The morning began tempestuous and frigid, but before the sun lifted above the horizon, there was a line of at least 100 waiting to be the first to step foot in the new West Side Wal-Mart, and the parking lot was already full.
“The line has been forming since 6 a.m. this morning,” said one security officer of the store who was responsible for assuring that the line remained orderly and behind the yellow ribbon. “The community has been waiting for this store for a few years now, and they are pretty excited.”
The store was three years in the making to be exact, and one of those in line sharing in the excitement of the new Wal-Mart location, 4650 W. North Ave., was Marvina McBride, a retired great-grandmother who, before today, needed to travel nearly 30 minutes to Forest Park to find the nearest Wal-Mart. Today, she was able to arrive in five minutes.
“I’m here to buy a little bit of everything,” said McBride. “I primarily came though for the Elmo doll for my great-grandchild. I think that the amount of job and business growth the store will create will surely motivate other businesses to follow suit.”
Many were in attendance to commemorate the opening, including Chicago Bulls forward Ben Gordon, who was signing autographs in the men’s department; 37th Ward Alderman Emma Mitts, who has been the spearhead for opening the store as she has been awaiting its opening since the developer’s plan was approved two years ago, and 29th Ward Alderman Isaac Carothers, who says he came to celebrate the effort of Ald. Mitts in bringing this plan to fruition.
As Ald. Emma Mitts prepared to cut the yellow ribbon and celebrate the opening of the store, Store Manager Ed Smith (no relation to the 28th Ward alderman) spoke from the podium surrounded by store staff who began the day with what Smith referred to as “their staff tradition”-a curious football stadium style chant in unison: “Let’s go Wal-Mart.”
“We want to be a beacon on the West Side, one that can work alongside other organizations for the common goal of creating jobs and economic growth,” said Smith. “To that end, we at Wal-Mart have donated $2,500 to the Eyes on Austin organization, $10,000 to the Austin Chamber of Commerce, and $55,000 to Loretta Hospital.”
“We want to assure that our customers have everything they need within our store. Whether it’s toys, clothes or world music, we want to provide the best service possible,” said Smith.
For those who argue that the life of a Wal-Mart employee is one severely lacking in career growth, the franchise’s marketing manager, Chad Donath, talked about working as a “cart pusher”-which today is referred to as a “customer associate”-at one of the first Wal-Marts in Kewanee, Ill. in the late 1980s.

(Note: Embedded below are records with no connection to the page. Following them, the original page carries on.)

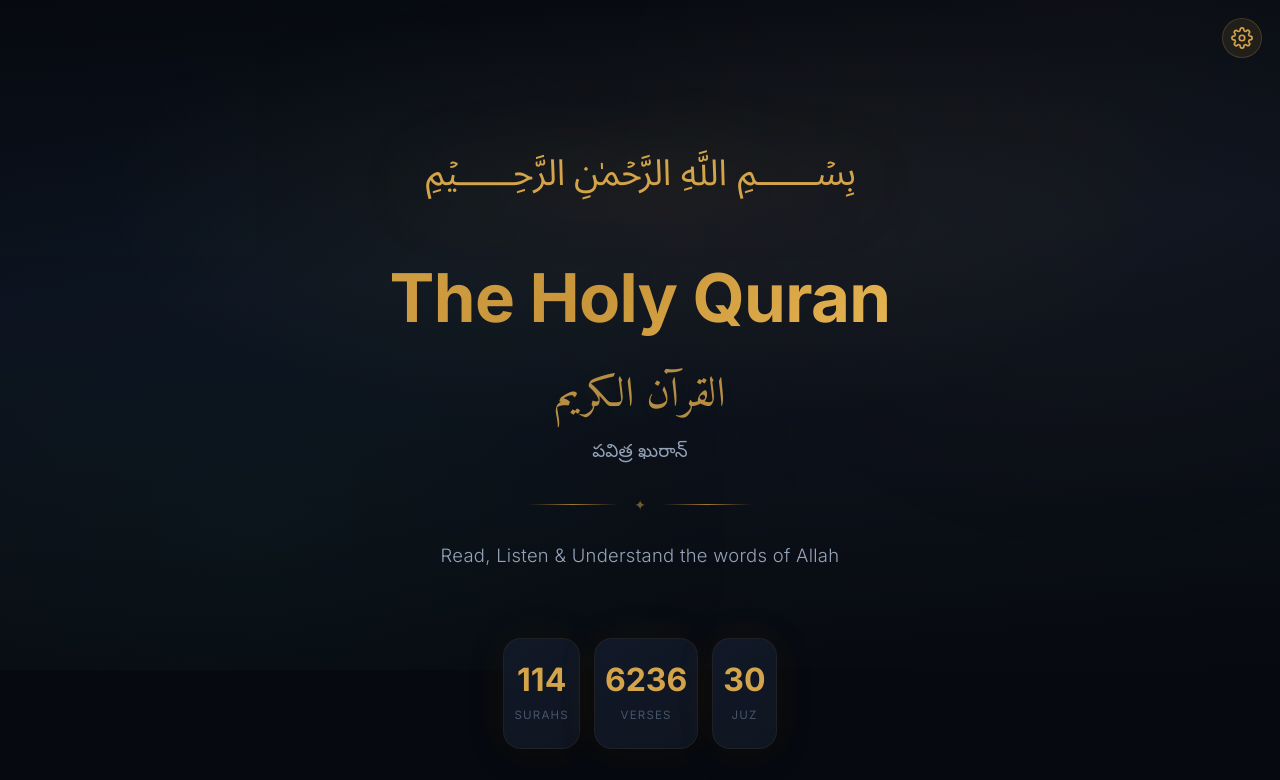
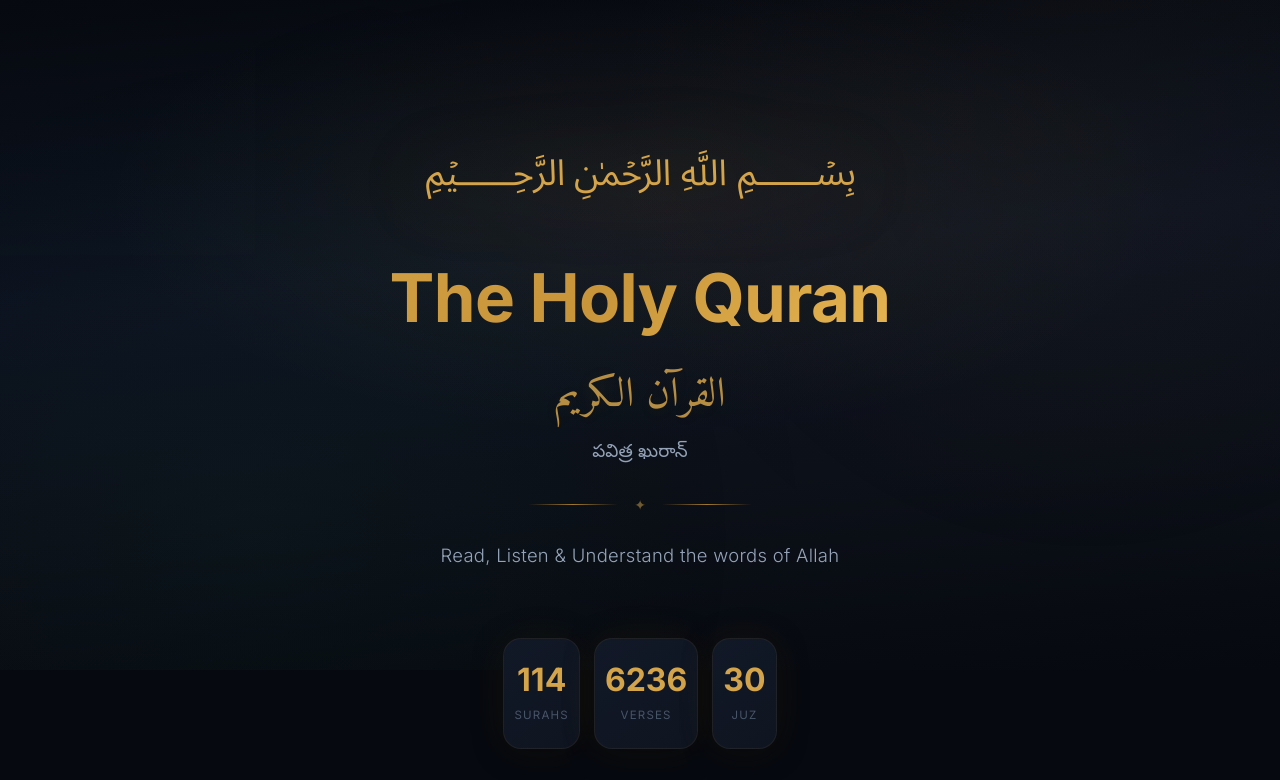
Before and after one commit to Mahendarmax/Believer-of-Almighty, a React (Vite) app: page / in a window 1280 px wide. Shown: the top 780 px of the page. Built offline with nearby package versions, Linux system fonts and the light colour scheme; no server answers.

Commit message:
fix: hide Settings gear button on web, show only in APK

```diff
--- a/src/pages/Home.jsx
+++ b/src/pages/Home.jsx
@@ -6,6 +6,9 @@ import './Home.css'
 
 // Static counts — avoid importing large data modules on the home page
 const COUNTS = { namaz: 8, duas: 24, dosdonts: 45, asma: 99, adhkar: 14, isa: 60, seerah: 48 }
+
+// Show APK-only features when running inside Capacitor WebView
+const isApk = typeof navigator !== 'undefined' && navigator.userAgent.includes('HolyQuranApp')
 
 // Memoized reciter picker for Home page
 const ReciterPicker = memo(({ reciter, onSelect }) => {
@@ -147,12 +150,12 @@ const Home = React.memo(function Home() {
     <div className="home">
       {/* Hero Section */}
       <header className="home-hero">
-        <button className="home-settings-btn" onClick={() => navigate('/settings')} aria-label="Settings">
+        {isApk && <button className="home-settings-btn" onClick={() => navigate('/settings')} aria-label="Settings">
           <svg viewBox="0 0 24 24" fill="none" stroke="currentColor" strokeWidth="1.8" width="22" height="22">
             <circle cx="12" cy="12" r="3"/>
             <path d="M19.4 15a1.65 1.65 0 0 0 .33 1.82l.06.06a2 2 0 0 1-2.83 2.83l-.06-.06a1.65 1.65 0 0 0-1.82-.33 1.65 1.65 0 0 0-1 1.51V21a2 2 0 0 1-4 0v-.09A1.65 1.65 0 0 0 9 19.4a1.65 1.65 0 0 0-1.82.33l-.06.06a2 2 0 0 1-2.83-2.83l.06-.06A1.65 1.65 0 0 0 4.68 15a1.65 1.65 0 0 0-1.51-1H3a2 2 0 0 1 0-4h.09A1.65 1.65 0 0 0 4.6 9a1.65 1.65 0 0 0-.33-1.82l-.06-.06a2 2 0 0 1 2.83-2.83l.06.06A1.65 1.65 0 0 0 9 4.68a1.65 1.65 0 0 0 1-1.51V3a2 2 0 0 1 4 0v.09a1.65 1.65 0 0 0 1 1.51 1.65 1.65 0 0 0 1.82-.33l.06-.06a2 2 0 0 1 2.83 2.83l-.06.06A1.65 1.65 0 0 0 19.4 9a1.65 1.65 0 0 0 1.51 1H21a2 2 0 0 1 0 4h-.09a1.65 1.65 0 0 0-1.51 1z"/>
           </svg>
-        </button>
+        </button>}
         <div className="hero-pattern" />
         <div className="hero-content">
           <div className="hero-icon">﷽</div>
```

“I started right before we opened our first Chicago area store, I believe it was in Joliet,” said Donath. “Then I was just a cart pusher, but I worked my way up the ladder and now am in control of the marketing for the store. I am an example of the way that Wal-Mart doesn’t just want to provide jobs; we want to provide employees the opportunity for career growth.”
After Ald. Emma Mitts snipped the yellow bow to officially open the store that she fought tooth and nail to bring to North Austin, she became highly emotional about her satisfaction at seeing the results of the endeavor.
“I thank God that all the work we put into bringing the store to this area paid off, despite the criticisms and minor delays. I am so happy that I can share this with the West Side. I believe it will be a harbinger for many positive things to come for the West Side,” said Mitts as the familiar Wal-Mart yellow smiley face bounced on a teleprompter overhead.
One of those delays was structural, as the store’s projected July opening was pushed back due to a mild soil contamination issue.
“This is a great day for the 37th Ward, West Side, and Chicago area in general,” said Ald. Carothers. “I want the entire community to take advantage of the store and be recipients of the economic growth it will surely bring.”
Carothers added that despite the opposition the store received from both the Big Box Ordinance and union protestors, he and Mitts “kept the faith” and always believed the store would be finished.
“When the mayor vetoed the ordinance, we knew it was all systems go to finish this project and bring these jobs and business opportunities to the West Side,” said Carothers. “Everyone involved worked hard to turn this into a reality.”